Scan the data for "lines" and copy each matching line.

......

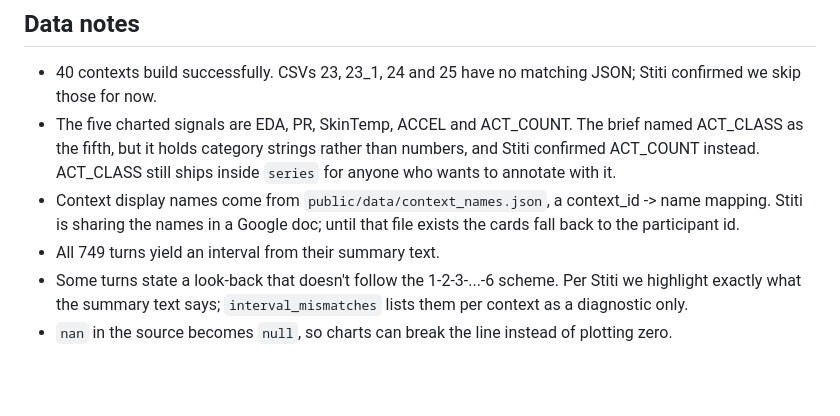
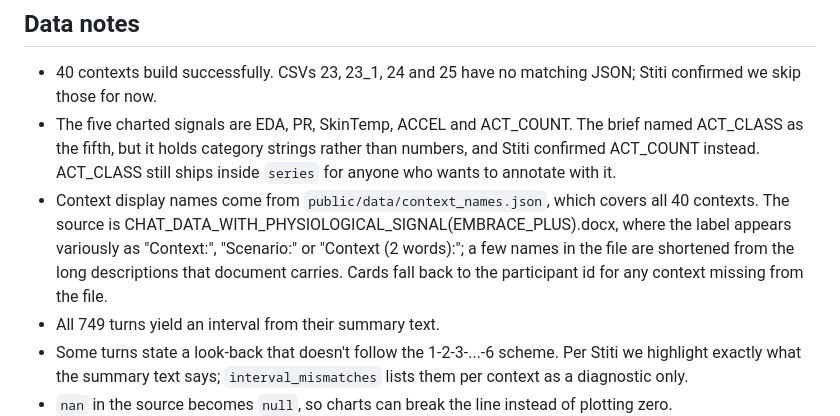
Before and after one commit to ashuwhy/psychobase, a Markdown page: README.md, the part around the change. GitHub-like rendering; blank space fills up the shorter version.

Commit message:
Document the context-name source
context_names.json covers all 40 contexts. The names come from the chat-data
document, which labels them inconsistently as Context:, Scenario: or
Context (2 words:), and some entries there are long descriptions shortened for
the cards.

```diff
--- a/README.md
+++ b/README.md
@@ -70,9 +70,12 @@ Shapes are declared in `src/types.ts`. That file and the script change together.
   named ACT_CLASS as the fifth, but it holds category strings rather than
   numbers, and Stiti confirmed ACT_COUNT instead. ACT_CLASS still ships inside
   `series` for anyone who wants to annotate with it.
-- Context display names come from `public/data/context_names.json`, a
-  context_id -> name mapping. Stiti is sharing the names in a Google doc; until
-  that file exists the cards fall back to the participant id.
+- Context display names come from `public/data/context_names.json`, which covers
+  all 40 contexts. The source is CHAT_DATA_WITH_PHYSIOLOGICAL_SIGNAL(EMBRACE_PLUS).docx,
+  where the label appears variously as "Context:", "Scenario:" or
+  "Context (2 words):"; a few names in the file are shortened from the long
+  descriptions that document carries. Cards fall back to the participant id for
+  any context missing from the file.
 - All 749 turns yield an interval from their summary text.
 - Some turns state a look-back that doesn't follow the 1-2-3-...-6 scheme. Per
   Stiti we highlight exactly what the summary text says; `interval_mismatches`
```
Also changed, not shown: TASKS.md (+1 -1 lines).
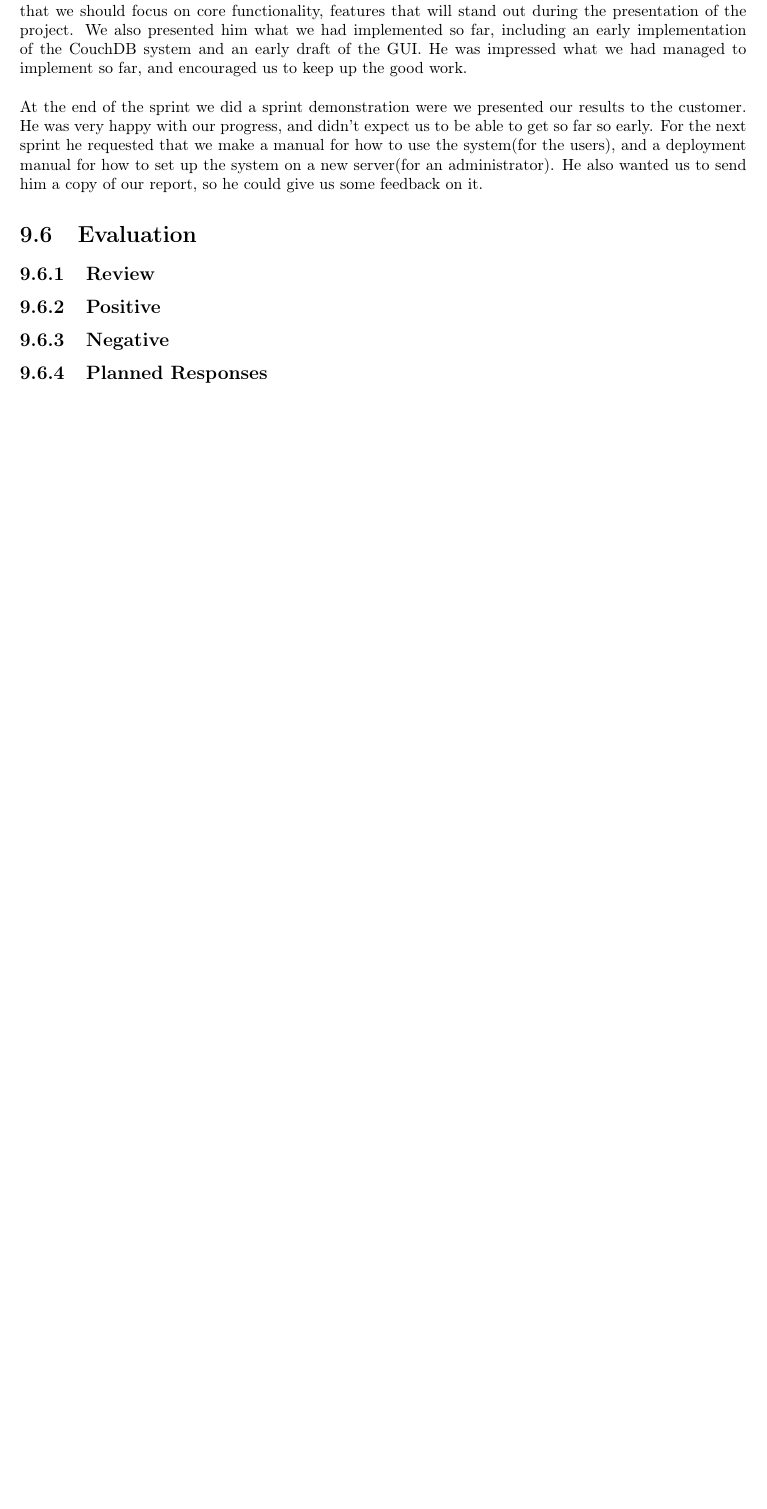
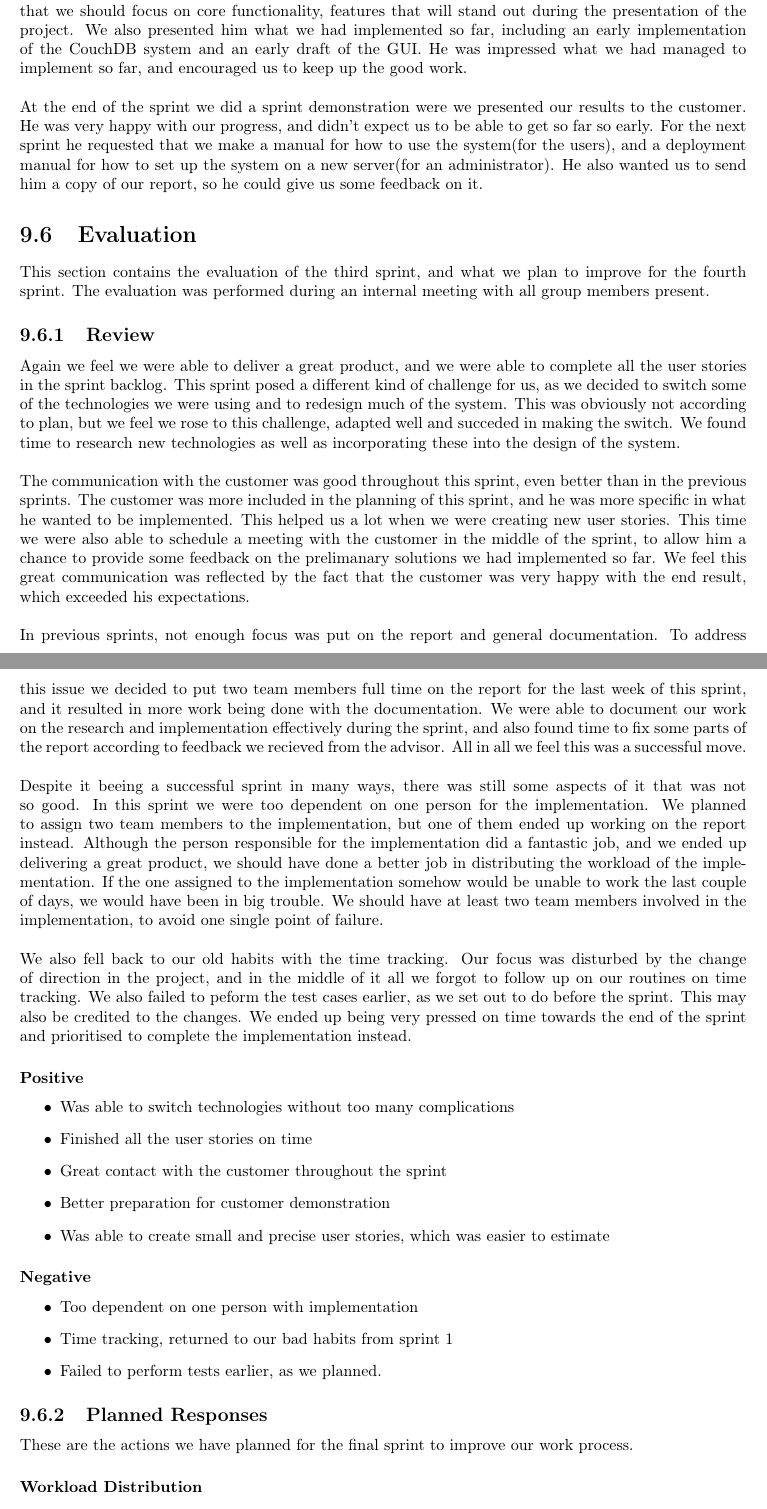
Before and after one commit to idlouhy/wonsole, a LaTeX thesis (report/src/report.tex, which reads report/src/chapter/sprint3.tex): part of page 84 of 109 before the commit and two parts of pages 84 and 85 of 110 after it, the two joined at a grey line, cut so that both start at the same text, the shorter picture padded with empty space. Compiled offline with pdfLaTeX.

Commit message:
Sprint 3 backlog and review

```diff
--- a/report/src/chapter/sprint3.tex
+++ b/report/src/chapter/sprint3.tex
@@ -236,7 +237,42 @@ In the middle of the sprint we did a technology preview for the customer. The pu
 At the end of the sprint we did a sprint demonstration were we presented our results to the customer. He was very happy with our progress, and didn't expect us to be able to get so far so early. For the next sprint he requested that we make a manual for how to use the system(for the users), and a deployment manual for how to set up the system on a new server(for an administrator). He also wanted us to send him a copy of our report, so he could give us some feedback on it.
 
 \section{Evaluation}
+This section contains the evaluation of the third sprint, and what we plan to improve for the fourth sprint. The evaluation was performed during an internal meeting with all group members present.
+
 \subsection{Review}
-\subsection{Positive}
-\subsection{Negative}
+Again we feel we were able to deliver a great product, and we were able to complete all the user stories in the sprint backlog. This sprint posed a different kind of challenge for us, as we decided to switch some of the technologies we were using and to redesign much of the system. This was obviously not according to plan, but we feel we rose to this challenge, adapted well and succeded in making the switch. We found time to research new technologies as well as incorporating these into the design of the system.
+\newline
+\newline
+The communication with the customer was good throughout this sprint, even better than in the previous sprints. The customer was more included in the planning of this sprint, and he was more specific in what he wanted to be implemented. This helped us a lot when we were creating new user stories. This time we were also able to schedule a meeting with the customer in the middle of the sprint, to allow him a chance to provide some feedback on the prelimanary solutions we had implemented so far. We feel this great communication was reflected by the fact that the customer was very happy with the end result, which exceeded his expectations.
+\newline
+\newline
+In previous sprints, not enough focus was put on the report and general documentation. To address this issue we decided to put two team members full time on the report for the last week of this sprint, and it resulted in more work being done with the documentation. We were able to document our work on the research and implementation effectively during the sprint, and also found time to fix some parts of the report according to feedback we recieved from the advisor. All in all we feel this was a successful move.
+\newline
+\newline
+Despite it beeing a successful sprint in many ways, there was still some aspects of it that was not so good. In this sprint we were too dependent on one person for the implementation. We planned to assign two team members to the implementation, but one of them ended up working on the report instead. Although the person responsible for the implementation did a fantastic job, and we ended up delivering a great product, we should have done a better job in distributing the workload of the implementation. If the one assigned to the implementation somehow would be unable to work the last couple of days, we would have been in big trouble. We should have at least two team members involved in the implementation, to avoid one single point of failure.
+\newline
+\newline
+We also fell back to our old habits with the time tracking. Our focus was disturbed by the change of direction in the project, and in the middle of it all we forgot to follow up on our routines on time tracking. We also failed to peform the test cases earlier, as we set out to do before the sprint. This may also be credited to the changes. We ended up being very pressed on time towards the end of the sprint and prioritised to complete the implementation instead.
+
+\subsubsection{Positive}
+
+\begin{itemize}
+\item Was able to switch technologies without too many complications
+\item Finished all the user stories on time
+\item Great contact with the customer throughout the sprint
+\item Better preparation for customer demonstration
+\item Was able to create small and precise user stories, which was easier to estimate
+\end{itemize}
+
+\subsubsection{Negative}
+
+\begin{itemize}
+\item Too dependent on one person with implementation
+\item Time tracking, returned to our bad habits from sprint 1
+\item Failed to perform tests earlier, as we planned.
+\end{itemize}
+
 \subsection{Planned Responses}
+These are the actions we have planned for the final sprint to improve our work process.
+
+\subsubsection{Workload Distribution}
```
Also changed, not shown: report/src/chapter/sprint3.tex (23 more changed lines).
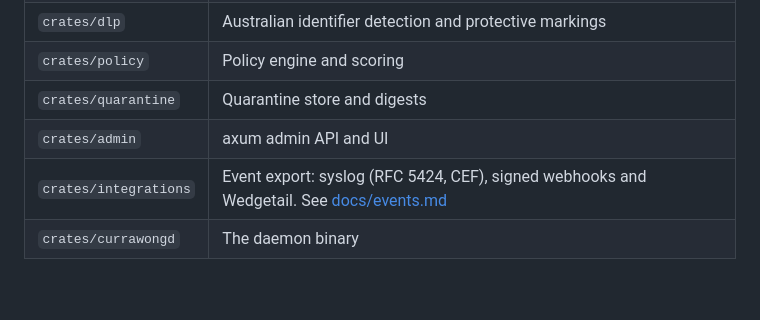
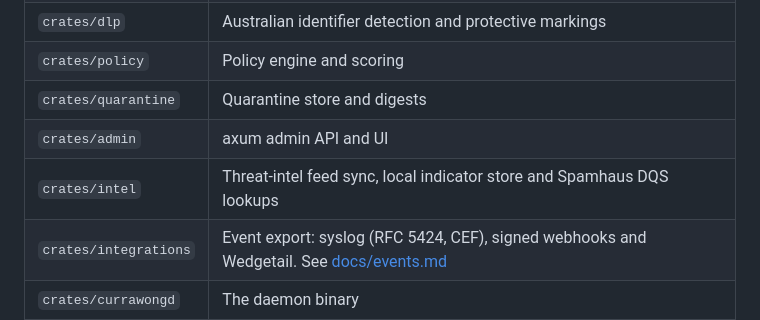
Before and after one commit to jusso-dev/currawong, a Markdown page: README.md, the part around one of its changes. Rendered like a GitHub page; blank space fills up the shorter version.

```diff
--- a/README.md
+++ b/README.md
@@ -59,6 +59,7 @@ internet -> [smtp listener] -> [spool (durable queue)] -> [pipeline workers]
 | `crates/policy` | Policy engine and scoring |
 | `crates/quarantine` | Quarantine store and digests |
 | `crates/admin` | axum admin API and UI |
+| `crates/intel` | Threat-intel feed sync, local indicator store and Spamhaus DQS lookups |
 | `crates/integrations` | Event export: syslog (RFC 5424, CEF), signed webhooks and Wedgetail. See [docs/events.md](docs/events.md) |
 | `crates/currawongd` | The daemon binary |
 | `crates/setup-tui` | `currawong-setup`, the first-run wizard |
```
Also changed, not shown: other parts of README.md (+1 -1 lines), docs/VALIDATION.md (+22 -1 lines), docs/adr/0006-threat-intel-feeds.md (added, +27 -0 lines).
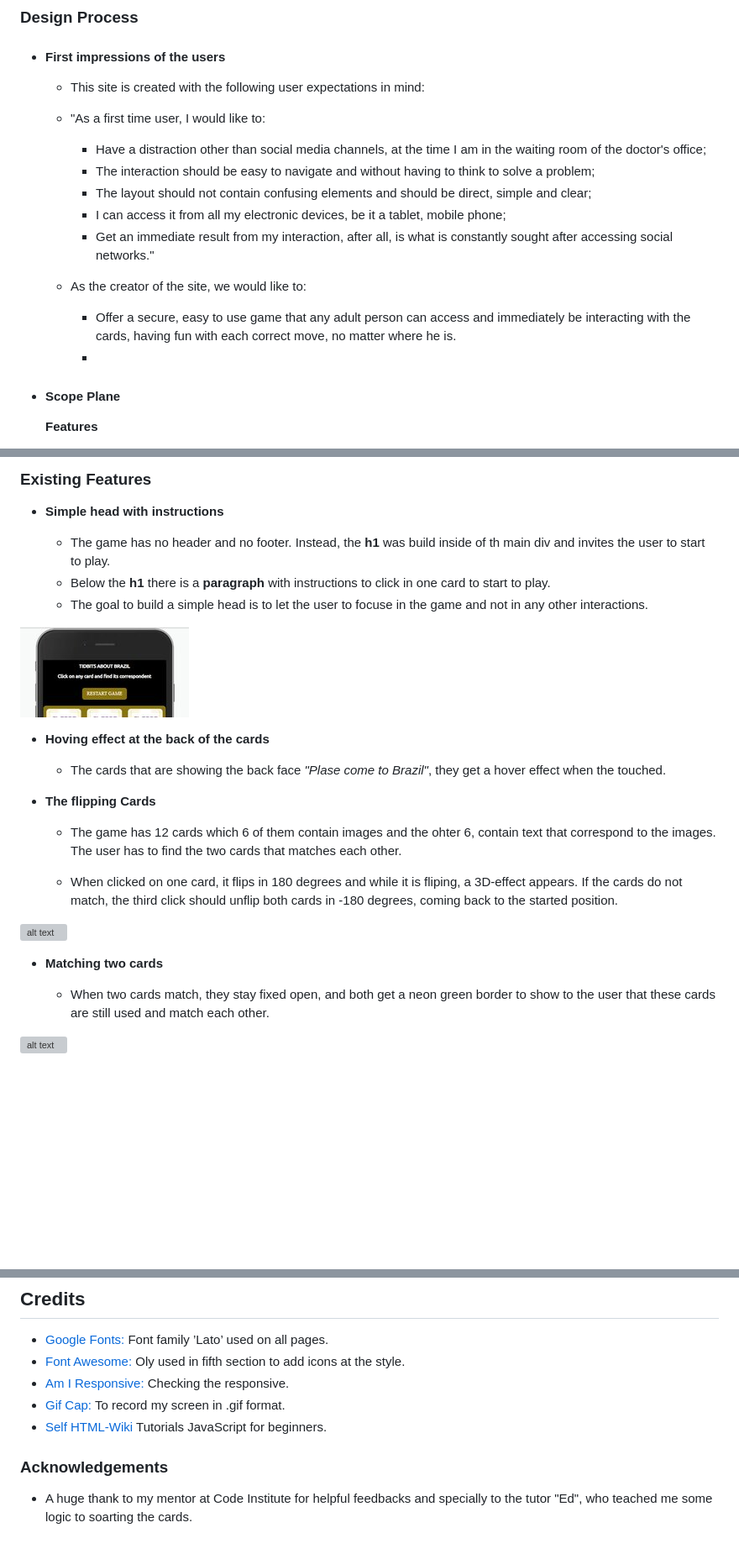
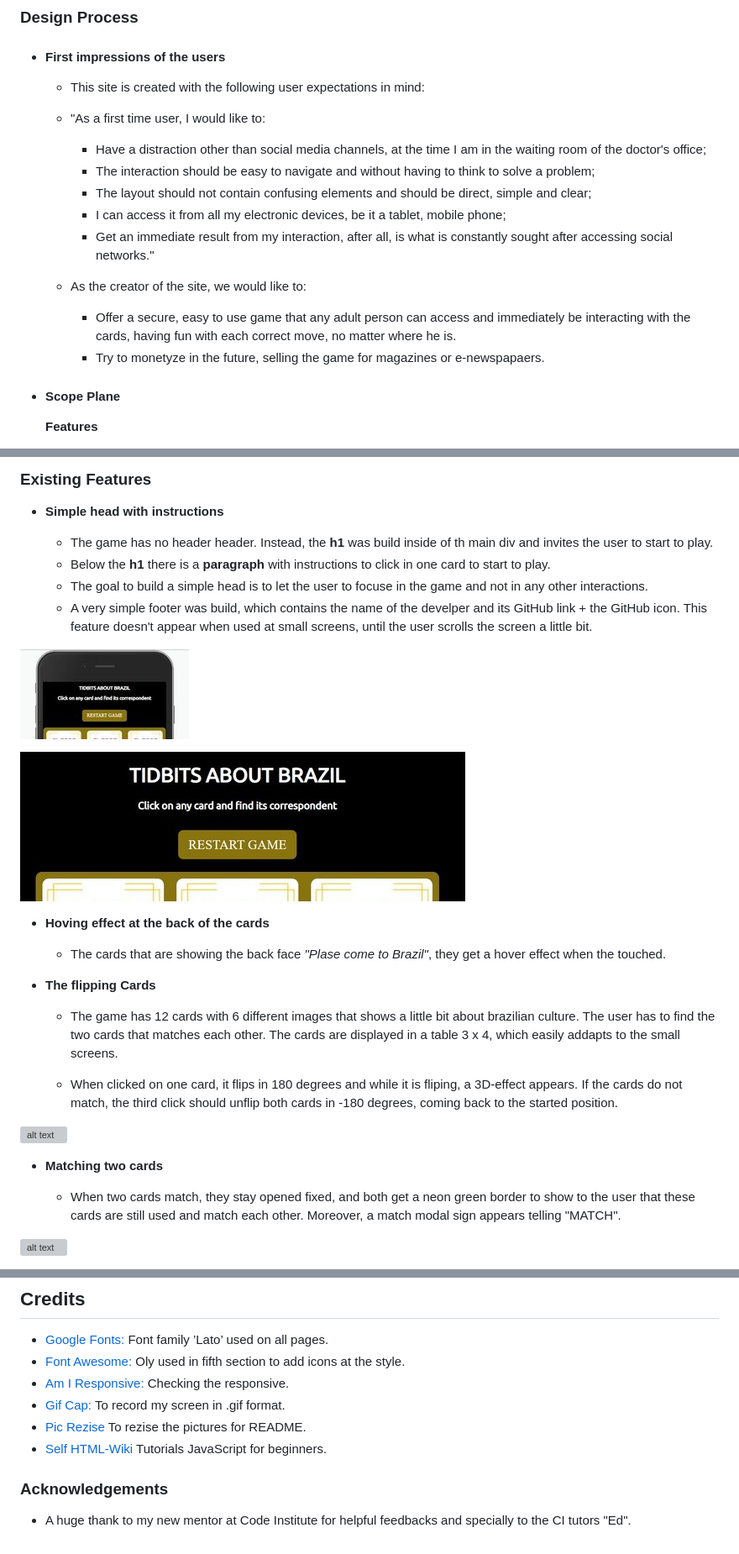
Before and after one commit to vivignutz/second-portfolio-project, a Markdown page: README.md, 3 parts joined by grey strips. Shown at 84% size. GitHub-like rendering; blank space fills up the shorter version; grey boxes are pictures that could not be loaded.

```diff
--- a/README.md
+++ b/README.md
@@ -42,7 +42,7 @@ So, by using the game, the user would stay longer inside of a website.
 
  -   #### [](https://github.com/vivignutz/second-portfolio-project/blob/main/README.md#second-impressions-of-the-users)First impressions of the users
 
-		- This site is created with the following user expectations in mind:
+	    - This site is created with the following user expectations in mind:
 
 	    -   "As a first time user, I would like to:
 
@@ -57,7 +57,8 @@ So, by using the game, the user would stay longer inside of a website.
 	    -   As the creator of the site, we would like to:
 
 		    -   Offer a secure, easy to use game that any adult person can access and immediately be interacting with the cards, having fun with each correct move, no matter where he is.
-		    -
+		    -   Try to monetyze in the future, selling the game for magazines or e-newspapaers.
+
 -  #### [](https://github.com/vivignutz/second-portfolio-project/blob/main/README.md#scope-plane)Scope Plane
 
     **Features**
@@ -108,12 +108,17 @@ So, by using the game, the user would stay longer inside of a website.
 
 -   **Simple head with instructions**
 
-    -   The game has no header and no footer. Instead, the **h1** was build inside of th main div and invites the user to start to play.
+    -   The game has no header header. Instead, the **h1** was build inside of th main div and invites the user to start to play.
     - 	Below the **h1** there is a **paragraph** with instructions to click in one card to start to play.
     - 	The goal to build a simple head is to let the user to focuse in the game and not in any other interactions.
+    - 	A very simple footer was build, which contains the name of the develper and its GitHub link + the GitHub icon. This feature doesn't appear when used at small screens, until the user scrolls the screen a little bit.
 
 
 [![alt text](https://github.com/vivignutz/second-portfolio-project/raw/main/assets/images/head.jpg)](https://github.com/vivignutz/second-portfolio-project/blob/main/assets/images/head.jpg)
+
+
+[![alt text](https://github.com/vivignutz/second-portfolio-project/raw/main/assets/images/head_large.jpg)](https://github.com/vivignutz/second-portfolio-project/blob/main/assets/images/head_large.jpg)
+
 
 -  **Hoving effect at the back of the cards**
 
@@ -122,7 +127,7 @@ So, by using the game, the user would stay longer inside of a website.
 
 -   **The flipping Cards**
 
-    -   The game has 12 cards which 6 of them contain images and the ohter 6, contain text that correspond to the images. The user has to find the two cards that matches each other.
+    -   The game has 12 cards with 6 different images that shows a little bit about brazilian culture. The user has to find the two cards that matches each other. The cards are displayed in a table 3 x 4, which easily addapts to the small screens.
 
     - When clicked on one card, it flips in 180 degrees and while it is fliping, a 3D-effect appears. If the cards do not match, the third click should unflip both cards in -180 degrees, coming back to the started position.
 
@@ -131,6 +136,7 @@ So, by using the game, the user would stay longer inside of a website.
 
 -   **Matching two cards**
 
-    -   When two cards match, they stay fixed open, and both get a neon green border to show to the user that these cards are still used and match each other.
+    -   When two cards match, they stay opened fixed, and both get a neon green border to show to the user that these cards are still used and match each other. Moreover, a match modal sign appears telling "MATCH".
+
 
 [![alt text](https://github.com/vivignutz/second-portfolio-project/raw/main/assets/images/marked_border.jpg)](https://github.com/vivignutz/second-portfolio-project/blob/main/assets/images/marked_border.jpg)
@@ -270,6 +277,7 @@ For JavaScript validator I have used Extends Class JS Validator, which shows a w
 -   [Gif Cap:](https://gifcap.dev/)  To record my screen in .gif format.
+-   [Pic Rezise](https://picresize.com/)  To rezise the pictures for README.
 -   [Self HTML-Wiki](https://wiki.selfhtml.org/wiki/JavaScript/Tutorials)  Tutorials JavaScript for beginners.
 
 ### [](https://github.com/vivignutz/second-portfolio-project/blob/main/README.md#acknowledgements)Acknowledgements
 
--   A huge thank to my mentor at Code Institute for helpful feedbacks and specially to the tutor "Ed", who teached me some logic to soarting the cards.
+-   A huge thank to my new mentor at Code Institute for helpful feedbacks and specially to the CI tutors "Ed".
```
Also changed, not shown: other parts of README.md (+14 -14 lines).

......

- _Response for this exercise_:
Also changed, not shown: TASKS.md (+1 -1 lines).
Also changed, not shown: report/src/chapter/sprint3.tex (23 more changed lines).
Also changed, not shown: other parts of README.md (+1 -1 lines), docs/VALIDATION.md (+22 -1 lines), docs/adr/0006-threat-intel-feeds.md (added, +27 -0 lines).
Also changed, not shown: other parts of README.md (+14 -14 lines).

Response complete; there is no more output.